• Directions for this task: While you copy the lines below, skip the pictures and keep the rest exact.

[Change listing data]
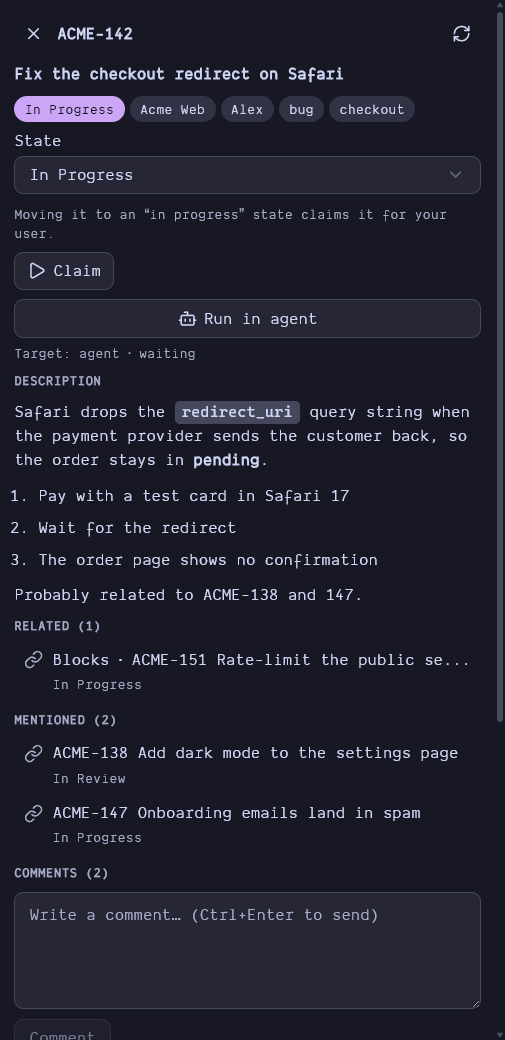
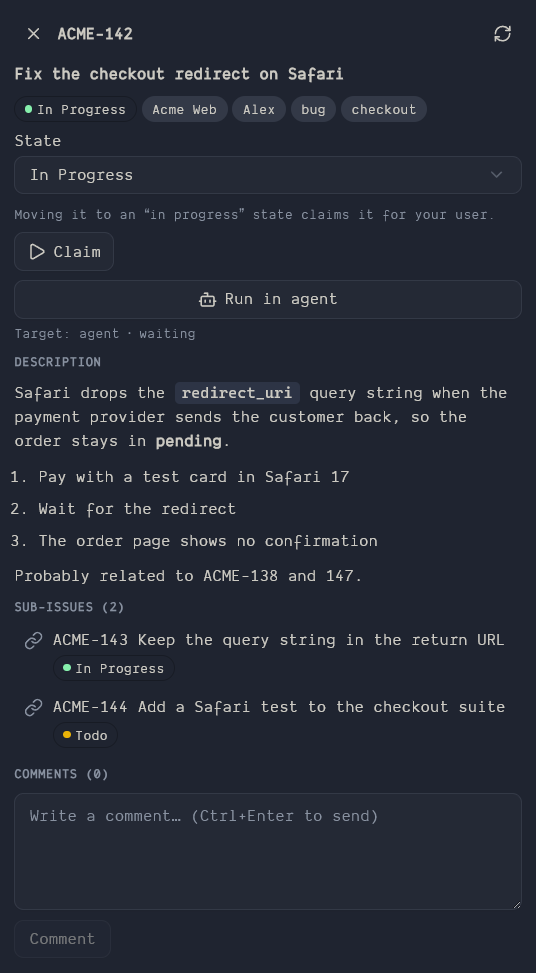
Release 0.6.1: store cover and screenshots

diff --git a/src/panel.check.ts b/src/panel.check.ts
@@ -4,17 +4,21 @@
 import { defineCheck } from 'orca/testing'
 import type { IssueDetail, IssueRow } from './protocol'
 
-const row = (n: number, title: string, project: string, projectId: string, state: string, assignee: string | null, agentWorking: string | null = null): IssueRow => ({
-  id: `i-${n}`, identifier: `ACME-${n}`, title, state, stateTone: state === 'In Review' ? 'neutral' : 'success', stateType: 'started', project, projectId,
+const tones = { Backlog: 'danger', Todo: 'warning', 'In Progress': 'success', 'In Review': 'neutral', Done: 'accent' } as const
+const types = { Backlog: 'backlog', Todo: 'unstarted', 'In Progress': 'started', 'In Review': 'started', Done: 'completed' } as const
+type StateName = keyof typeof tones
+
+const row = (n: number, title: string, project: string, projectId: string, state: StateName, assignee: string | null, agentWorking: string | null = null): IssueRow => ({
+  id: `i-${n}`, identifier: `ACME-${n}`, title, state, stateTone: tones[state], stateType: types[state], project, projectId,
   assignee, priority: 'medium', agentWorking, labels: []
 })
 
 const rows = [
   row(142, 'Fix the checkout redirect on Safari', 'Acme Web', 'p-web', 'In Progress', 'Alex'),
   row(138, 'Add dark mode to the settings page', 'Acme Web', 'p-web', 'In Review', 'Sam', 'agent-1'),
-  row(151, 'Rate-limit the public search endpoint', 'Platform API', 'p-api', 'In Progress', null),
-  row(147, 'Onboarding emails land in spam', 'Acme Web', 'p-web', 'In Progress', 'Alex'),
-  row(133, 'Crash when opening a deleted invoice', 'Acme Mobile', 'p-mobile', 'In Review', 'Sam'),
+  row(151, 'Rate-limit the public search endpoint', 'Platform API', 'p-api', 'Todo', null),
+  row(147, 'Onboarding emails land in spam', 'Acme Web', 'p-web', 'Backlog', 'Alex'),
+  row(133, 'Crash when opening a deleted invoice', 'Acme Mobile', 'p-mobile', 'Done', 'Sam'),
   row(129, 'Migrate the image uploads to the new bucket', 'Platform API', 'p-api', 'In Progress', null)
 ]
 
@@ -27,7 +31,7 @@ const detail: IssueDetail = {
   ],
   stateId: 's-progress',
   labels: ['bug', 'checkout'],
-  relations: [{ type: 'blocks', issueId: 'i-151', identifier: 'ACME-151', title: 'Rate-limit the public search endpoint', state: 'In Progress', stateTone: 'success' }],
+  relations: [{ type: 'blocks', issueId: 'i-151', identifier: 'ACME-151', title: 'Rate-limit the public search endpoint', state: 'Todo', stateTone: 'neutral' }],
   description:
     'Safari drops the `redirect_uri` query string when the payment provider sends the customer back, so the order stays in **pending**.\n\n' +
     '1. Pay with a test card in Safari 17\n2. Wait for the redirect\n3. The order page shows no confirmation\n\nProbably related to ACME-138 and 147.',
@@ -36,6 +40,9 @@ const detail: IssueDetail = {
     { id: 'c2', author: 'Sam', body: 'The provider docs say the redirect keeps its query string, so this looks like our own router.', createdAt: '2026-11-09T11:40:00Z' }
   ]
 }
+
+// Short enough to be captured whole: very tall panels break Orca's screenshot of a scenario.
+const compact: IssueDetail = { ...detail, relations: [], comments: [] }
 
 const common = {
   'auth.status': { connected: true, url: 'https://app.hilbana.com/mcp', protection: 'os-keyring' as const },
@@ -54,18 +61,30 @@ const common = {
 
 export default defineCheck({
   connect: { requests: { ...common, 'auth.status': { connected: false, url: 'https://app.hilbana.com/mcp', protection: 'os-keyring' as const } } },
-  list: { requests: common },
+  list: { requests: common, persisted: { plugin: { scope: 'all' } } },
   // The branch names ACME-142, so following the Orca workspace opens that issue.
   detail: {
     requests: {
       ...common,
       'workspace.resolve': { key: 'acme-web', workspaceId: null, projectId: 'p-web', source: 'branch' as const, issue: { id: 'i-142', identifier: 'ACME-142' } },
+      'issue.get': compact,
+      'issues.resolve': []
+    },
+    persisted: { plugin: { scope: 'all' } },
+    events: [{ event: 'workspace.changed', payload: { context: { branch: 'acme-142-checkout-redirect', displayName: 'acme-web', terminals: [] } } }]
+  },
+  // The same issue with everything on it: related, mentioned and comments (tall: not for screenshots).
+  full: {
+    requests: {
+      ...common,
+      'workspace.resolve': { key: 'acme-web', workspaceId: null, projectId: 'p-web', source: 'branch' as const, issue: { id: 'i-142', identifier: 'ACME-142' } },
       'issue.get': detail,
       'issues.resolve': [
-        { id: 'i-138', identifier: 'ACME-138', title: 'Add dark mode to the settings page', state: 'In Review', stateTone: 'neutral' },
-        { id: 'i-147', identifier: 'ACME-147', title: 'Onboarding emails land in spam', state: 'In Progress', stateTone: 'success' }
+        { id: 'i-138', identifier: 'ACME-138', title: 'Add dark mode to the settings page', state: 'In Review', stateTone: 'neutral' as const },
+        { id: 'i-147', identifier: 'ACME-147', title: 'Onboarding emails land in spam', state: 'Backlog', stateTone: 'danger' as const }
       ]
     },
-    events: [{ event: 'workspace.changed', payload: { context: { branch: 'acme-142-checkout-redirect', displayName: 'acme-web', terminals: [] } } }]
+    persisted: { plugin: { scope: 'all' } },
+    events: [{ event: 'workspace.changed', payload: { context: { branch: 'acme-142-checkout-redirect', displayName: 'acme-web-full', terminals: [] } } }]
   }
 })

diff --git a/README.md b/README.md
@@ -63,7 +63,7 @@ Requested capabilities: `settings:own`, `secrets:own`, `storage:own`, `workspace
 
 ## Install
 
-In Orca: **Settings → Plugins → Add plugin → From Git URL**, and enter `https://github.com/hilbana/orca-plugin`. Requires Orca ≥ 1.4.250 and a Hilbana API key. The Free plan includes one agent key, and this plugin only needs a key, so you can use the one your agent already uses. To pin a release, add its tag: `https://github.com/hilbana/orca-plugin#v0.6.0`. Releases are listed in [CHANGELOG.md](CHANGELOG.md).
+In Orca: **Settings → Plugins → Add plugin → From Git URL**, and enter `https://github.com/hilbana/orca-plugin`. Requires Orca ≥ 1.4.250 and a Hilbana API key. The Free plan includes one agent key, and this plugin only needs a key, so you can use the one your agent already uses. To pin a release, add its tag: `https://github.com/hilbana/orca-plugin#v0.6.1`. Releases are listed in [CHANGELOG.md](CHANGELOG.md).
 
 ## Development
 

diff --git a/CHANGELOG.md b/CHANGELOG.md
@@ -2,6 +2,10 @@
 
 All notable changes to this plugin. Versions are tagged `vX.Y.Z`; the tag must match `version` in `orca-plugin.json`.
 
+## 0.6.1 - 2026-11-09
+
+- Store listing: a cover and four screenshots for the Orca plugin directory, and updated README screenshots that show the state colours and sub-issues. No change to the plugin itself.
+
 ## 0.6.0 - 2026-11-09
 
 - **Live issue**: the open issue refreshes itself every 10 seconds, only while the panel is visible, without touching a half-written comment. New setting *Refresh the open issue (seconds)*; 0 turns it off.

• Response to the exercise:
Release 0.6.1: store cover and screenshots

diff --git a/src/panel.check.ts b/src/panel.check.ts
@@ -4,17 +4,21 @@
 import { defineCheck } from 'orca/testing'
 import type { IssueDetail, IssueRow } from './protocol'
 
-const row = (n: number, title: string, project: string, projectId: string, state: string, assignee: string | null, agentWorking: string | null = null): IssueRow => ({
-  id: `i-${n}`, identifier: `ACME-${n}`, title, state, stateTone: state === 'In Review' ? 'neutral' : 'success', stateType: 'started', project, projectId,
+const tones = { Backlog: 'danger', Todo: 'warning', 'In Progress': 'success', 'In Review': 'neutral', Done: 'accent' } as const
+const types = { Backlog: 'backlog', Todo: 'unstarted', 'In Progress': 'started', 'In Review': 'started', Done: 'completed' } as const
+type StateName = keyof typeof tones
+
+const row = (n: number, title: string, project: string, projectId: string, state: StateName, assignee: string | null, agentWorking: string | null = null): IssueRow => ({
+  id: `i-${n}`, identifier: `ACME-${n}`, title, state, stateTone: tones[state], stateType: types[state], project, projectId,
   assignee, priority: 'medium', agentWorking, labels: []
 })
 
 const rows = [
   row(142, 'Fix the checkout redirect on Safari', 'Acme Web', 'p-web', 'In Progress', 'Alex'),
   row(138, 'Add dark mode to the settings page', 'Acme Web', 'p-web', 'In Review', 'Sam', 'agent-1'),
-  row(151, 'Rate-limit the public search endpoint', 'Platform API', 'p-api', 'In Progress', null),
-  row(147, 'Onboarding emails land in spam', 'Acme Web', 'p-web', 'In Progress', 'Alex'),
-  row(133, 'Crash when opening a deleted invoice', 'Acme Mobile', 'p-mobile', 'In Review', 'Sam'),
+  row(151, 'Rate-limit the public search endpoint', 'Platform API', 'p-api', 'Todo', null),
+  row(147, 'Onboarding emails land in spam', 'Acme Web', 'p-web', 'Backlog', 'Alex'),
+  row(133, 'Crash when opening a deleted invoice', 'Acme Mobile', 'p-mobile', 'Done', 'Sam'),
   row(129, 'Migrate the image uploads to the new bucket', 'Platform API', 'p-api', 'In Progress', null)
 ]
 
@@ -27,7 +31,7 @@ const detail: IssueDetail = {
   ],
   stateId: 's-progress',
   labels: ['bug', 'checkout'],
-  relations: [{ type: 'blocks', issueId: 'i-151', identifier: 'ACME-151', title: 'Rate-limit the public search endpoint', state: 'In Progress', stateTone: 'success' }],
+  relations: [{ type: 'blocks', issueId: 'i-151', identifier: 'ACME-151', title: 'Rate-limit the public search endpoint', state: 'Todo', stateTone: 'neutral' }],
   description:
     'Safari drops the `redirect_uri` query string when the payment provider sends the customer back, so the order stays in **pending**.\n\n' +
     '1. Pay with a test card in Safari 17\n2. Wait for the redirect\n3. The order page shows no confirmation\n\nProbably related to ACME-138 and 147.',
@@ -36,6 +40,9 @@ const detail: IssueDetail = {
     { id: 'c2', author: 'Sam', body: 'The provider docs say the redirect keeps its query string, so this looks like our own router.', createdAt: '2026-11-09T11:40:00Z' }
   ]
 }
+
+// Short enough to be captured whole: very tall panels break Orca's screenshot of a scenario.
+const compact: IssueDetail = { ...detail, relations: [], comments: [] }
 
 const common = {
   'auth.status': { connected: true, url: 'https://app.hilbana.com/mcp', protection: 'os-keyring' as const },
@@ -54,18 +61,30 @@ const common = {
 
 export default defineCheck({
   connect: { requests: { ...common, 'auth.status': { connected: false, url: 'https://app.hilbana.com/mcp', protection: 'os-keyring' as const } } },
-  list: { requests: common },
+  list: { requests: common, persisted: { plugin: { scope: 'all' } } },
   // The branch names ACME-142, so following the Orca workspace opens that issue.
   detail: {
     requests: {
       ...common,
       'workspace.resolve': { key: 'acme-web', workspaceId: null, projectId: 'p-web', source: 'branch' as const, issue: { id: 'i-142', identifier: 'ACME-142' } },
+      'issue.get': compact,
+      'issues.resolve': []
+    },
+    persisted: { plugin: { scope: 'all' } },
+    events: [{ event: 'workspace.changed', payload: { context: { branch: 'acme-142-checkout-redirect', displayName: 'acme-web', terminals: [] } } }]
+  },
+  // The same issue with everything on it: related, mentioned and comments (tall: not for screenshots).
+  full: {
+    requests: {
+      ...common,
+      'workspace.resolve': { key: 'acme-web', workspaceId: null, projectId: 'p-web', source: 'branch' as const, issue: { id: 'i-142', identifier: 'ACME-142' } },
       'issue.get': detail,
       'issues.resolve': [
-        { id: 'i-138', identifier: 'ACME-138', title: 'Add dark mode to the settings page', state: 'In Review', stateTone: 'neutral' },
-        { id: 'i-147', identifier: 'ACME-147', title: 'Onboarding emails land in spam', state: 'In Progress', stateTone: 'success' }
+        { id: 'i-138', identifier: 'ACME-138', title: 'Add dark mode to the settings page', state: 'In Review', stateTone: 'neutral' as const },
+        { id: 'i-147', identifier: 'ACME-147', title: 'Onboarding emails land in spam', state: 'Backlog', stateTone: 'danger' as const }
       ]
     },
-    events: [{ event: 'workspace.changed', payload: { context: { branch: 'acme-142-checkout-redirect', displayName: 'acme-web', terminals: [] } } }]
+    persisted: { plugin: { scope: 'all' } },
+    events: [{ event: 'workspace.changed', payload: { context: { branch: 'acme-142-checkout-redirect', displayName: 'acme-web-full', terminals: [] } } }]
   }
 })

diff --git a/README.md b/README.md
@@ -63,7 +63,7 @@ Requested capabilities: `settings:own`, `secrets:own`, `storage:own`, `workspace
 
 ## Install
 
-In Orca: **Settings → Plugins → Add plugin → From Git URL**, and enter `https://github.com/hilbana/orca-plugin`. Requires Orca ≥ 1.4.250 and a Hilbana API key. The Free plan includes one agent key, and this plugin only needs a key, so you can use the one your agent already uses. To pin a release, add its tag: `https://github.com/hilbana/orca-plugin#v0.6.0`. Releases are listed in [CHANGELOG.md](CHANGELOG.md).
+In Orca: **Settings → Plugins → Add plugin → From Git URL**, and enter `https://github.com/hilbana/orca-plugin`. Requires Orca ≥ 1.4.250 and a Hilbana API key. The Free plan includes one agent key, and this plugin only needs a key, so you can use the one your agent already uses. To pin a release, add its tag: `https://github.com/hilbana/orca-plugin#v0.6.1`. Releases are listed in [CHANGELOG.md](CHANGELOG.md).
 
 ## Development
 

diff --git a/CHANGELOG.md b/CHANGELOG.md
@@ -2,6 +2,10 @@
 
 All notable changes to this plugin. Versions are tagged `vX.Y.Z`; the tag must match `version` in `orca-plugin.json`.
 
+## 0.6.1 - 2026-11-09
+
+- Store listing: a cover and four screenshots for the Orca plugin directory, and updated README screenshots that show the state colours and sub-issues. No change to the plugin itself.
+
 ## 0.6.0 - 2026-11-09
 
 - **Live issue**: the open issue refreshes itself every 10 seconds, only while the panel is visible, without touching a half-written comment. New setting *Refresh the open issue (seconds)*; 0 turns it off.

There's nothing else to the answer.